▶ _Supplied records_:

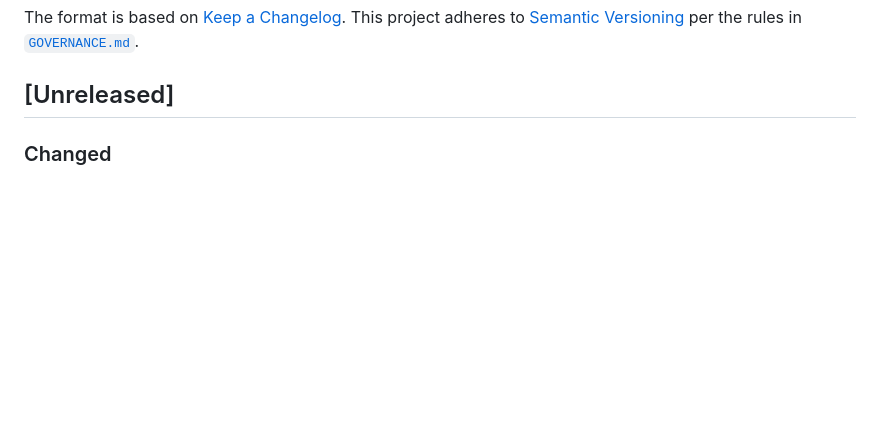
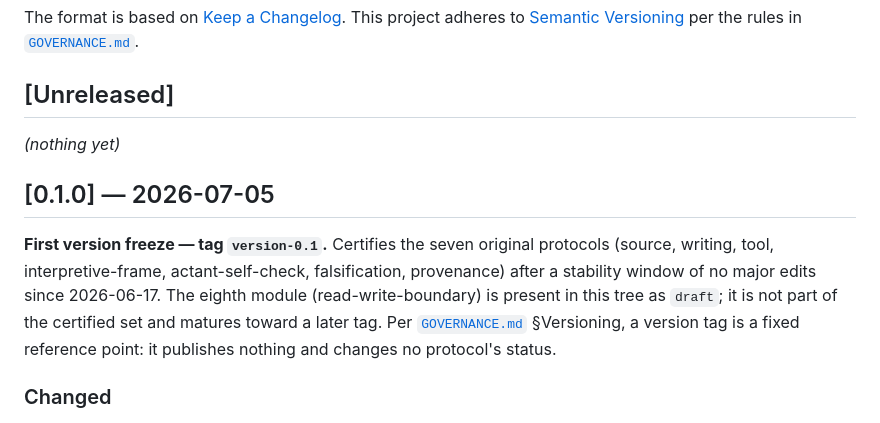
Before and after one commit to mentalpinG-Ops/humanities-ai-methodology, a Markdown page: CHANGELOG.md, the part around the change. Drawn GitHub-style; blank space fills up the shorter version.

```diff
--- a/CHANGELOG.md
+++ b/CHANGELOG.md
@@ -5,6 +5,12 @@ All notable changes to this methodology are documented in this file.
 The format is based on [Keep a Changelog](https://keepachangelog.com/en/1.1.0/). This project adheres to [Semantic Versioning](https://semver.org/spec/v2.0.0.html) per the rules in [`GOVERNANCE.md`](GOVERNANCE.md).
 
 ## [Unreleased]
+
+*(nothing yet)*
+
+## [0.1.0] — 2026-07-05
+
+**First version freeze — tag `version-0.1`.** Certifies the seven original protocols (source, writing, tool, interpretive-frame, actant-self-check, falsification, provenance) after a stability window of no major edits since 2026-06-17. The eighth module (read-write-boundary) is present in this tree as `draft`; it is not part of the certified set and matures toward a later tag. Per [`GOVERNANCE.md`](GOVERNANCE.md) §Versioning, a version tag is a fixed reference point: it publishes nothing and changes no protocol's status.
 
 ### Changed
 
```
Also changed, not shown: GOVERNANCE.md (+8 -0 lines).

▶ _Required work_:
Keep the pictures out of the copy and return the rest of the data above exactly.

▶ _Answer to this problem_:
Before and after one commit to mentalpinG-Ops/humanities-ai-methodology, a Markdown page: CHANGELOG.md, the part around the change. Drawn GitHub-style; blank space fills up the shorter version.

```diff
--- a/CHANGELOG.md
+++ b/CHANGELOG.md
@@ -5,6 +5,12 @@ All notable changes to this methodology are documented in this file.
 The format is based on [Keep a Changelog](https://keepachangelog.com/en/1.1.0/). This project adheres to [Semantic Versioning](https://semver.org/spec/v2.0.0.html) per the rules in [`GOVERNANCE.md`](GOVERNANCE.md).
 
 ## [Unreleased]
+
+*(nothing yet)*
+
+## [0.1.0] — 2026-07-05
+
+**First version freeze — tag `version-0.1`.** Certifies the seven original protocols (source, writing, tool, interpretive-frame, actant-self-check, falsification, provenance) after a stability window of no major edits since 2026-06-17. The eighth module (read-write-boundary) is present in this tree as `draft`; it is not part of the certified set and matures toward a later tag. Per [`GOVERNANCE.md`](GOVERNANCE.md) §Versioning, a version tag is a fixed reference point: it publishes nothing and changes no protocol's status.
 
 ### Changed
 
```
Also changed, not shown: GOVERNANCE.md (+8 -0 lines).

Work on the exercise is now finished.